Donald Trump's new tariffs on European Union food exports, to counter EU subsidies for its aviation industry, comes just as Andalucía has increased its sales to the United States. In the first half of this year, exports to the US reached a record 1.14 billion euros.
The Junta de Andalucía said this week that the new tariffs could cost the region 315 million euros, although it admitted that it was hard to be precise. From 18 October, US Customs will apply extra import tax of up to 25 per cent on certain foodstuffs, including olive oil, cheeses, pork produce and wines.
In Brussels this week, to add to his Brexit woes, Juanma Moreno, the regional president, met with Phil Hogan, the Agriculture commissioner and soon-to-be foreign policy chief, to discuss the tariffs. Moreno was pessimistic after the meeting, saying the strategy had to be to react but to avoid entering into a trade war. "We have to work on avoiding new tariffs," explained Moreno.
Speaking in Seville this week, regional minister for Agriculture, Carmen Crespo was hopeful that "there is still room for negotiation", with a meeting between the US and the EU planned for Monday 14th.
Olive oil, olives, cheese, almonds, rice, octopus, crab and sherry are the Andalusian food products most sold in America. In total, 6.5 per cent of the region's exports are to the US.
Crespo also explained this week that the effect of the tariffs will be uneven, with different rates being applied to items. For example, half olive oil exports to the US are in bulk and unbottled, and so won't be hit.

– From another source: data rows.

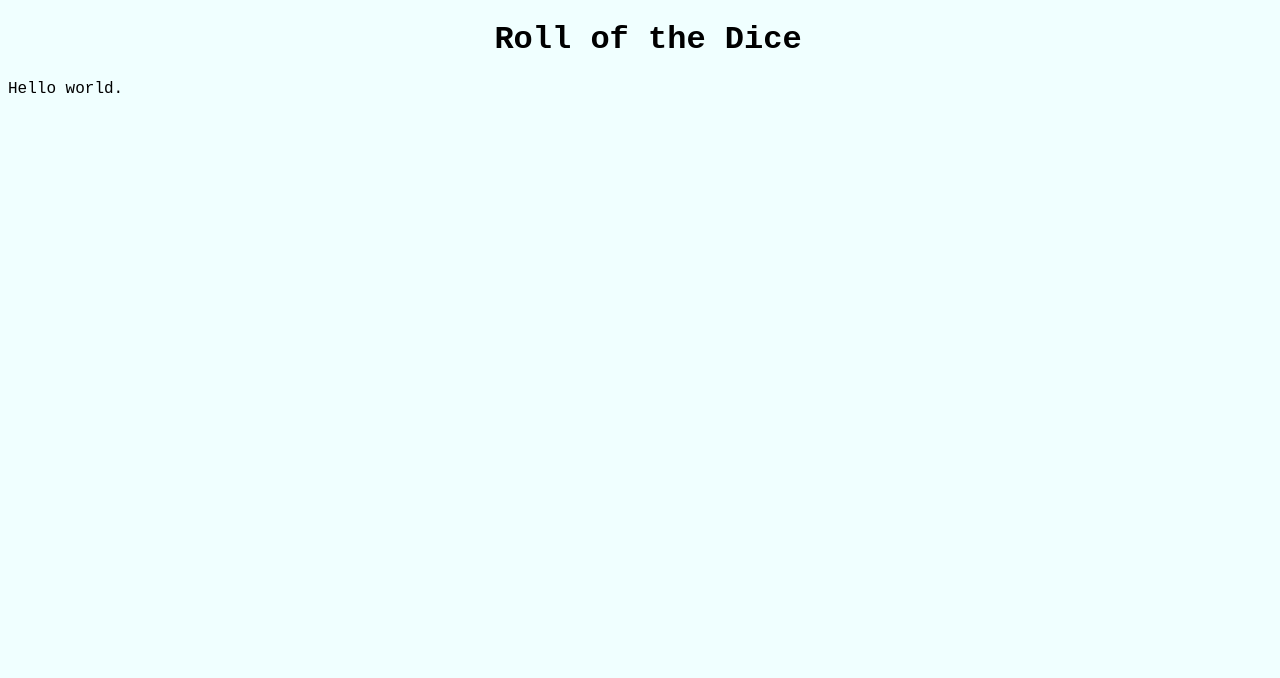
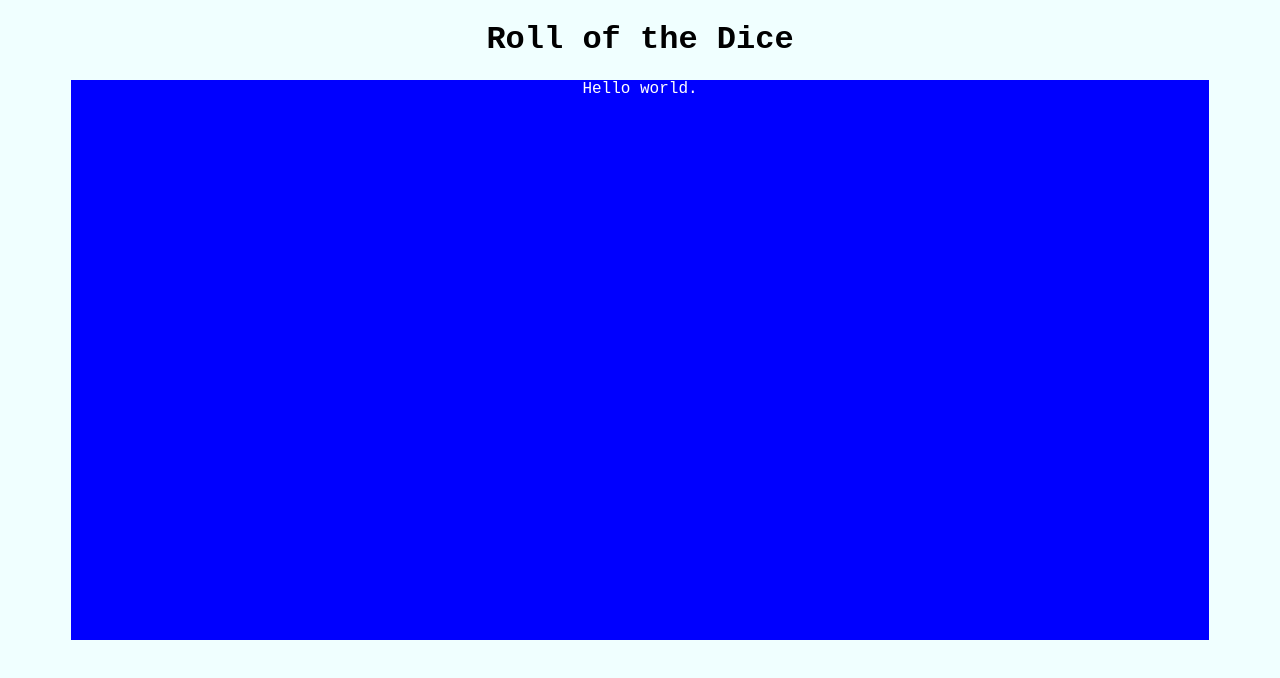
Before and after one commit to subtlehulk/rollOfTheDice, a plain HTML site: page index.html in a window 1280 px wide. Drawn offline with Linux system fonts and the light colour scheme.

Commit message:
Add containers for the dice images

```diff
--- a/index.html
+++ b/index.html
@@ -8,8 +8,12 @@
         <header id="rotd">
             <h1> Roll of the Dice</h1>
         </header>
+        <section class="dice-container">
+            <article class="dice">
+                <p> Hello world.</p>
+            </article>
+        </section>
 
-        <p> Hello world.</p>
 
     </body>
 </html>
--- a/style.css
+++ b/style.css
@@ -1,11 +1,12 @@
 body {
     background-color:azure;
     font-family:'Courier New', Courier, monospace;
-    width: 100%;
+
+    height: 100%;
 }
 
 #rotd {
-    width: 90%;
+    width: 80%;
     height: auto;
     margin-left: auto;
     margin-right: auto;
@@ -14,3 +15,23 @@ body {
 h1 {
     text-align: center;
 }
+
+.dice-container {
+    width: 90%;
+    height: 35em;
+    background-color: yellow;
+    margin-left: auto;
+    margin-right: auto;
+}
+
+.dice {
+    width: 100%;
+    height: 100%;
+    background-color: blue;
+    margin-left: auto;
+    margin-right: auto;
+}
+.dice p {
+    color: white;
+    text-align: center;
+}
```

With an eye on the 10 November general election, acting prime minister, Pedro Sánchez, said in olive-growing Jaén this week that he would instigate an action plan to give relief to affected producers.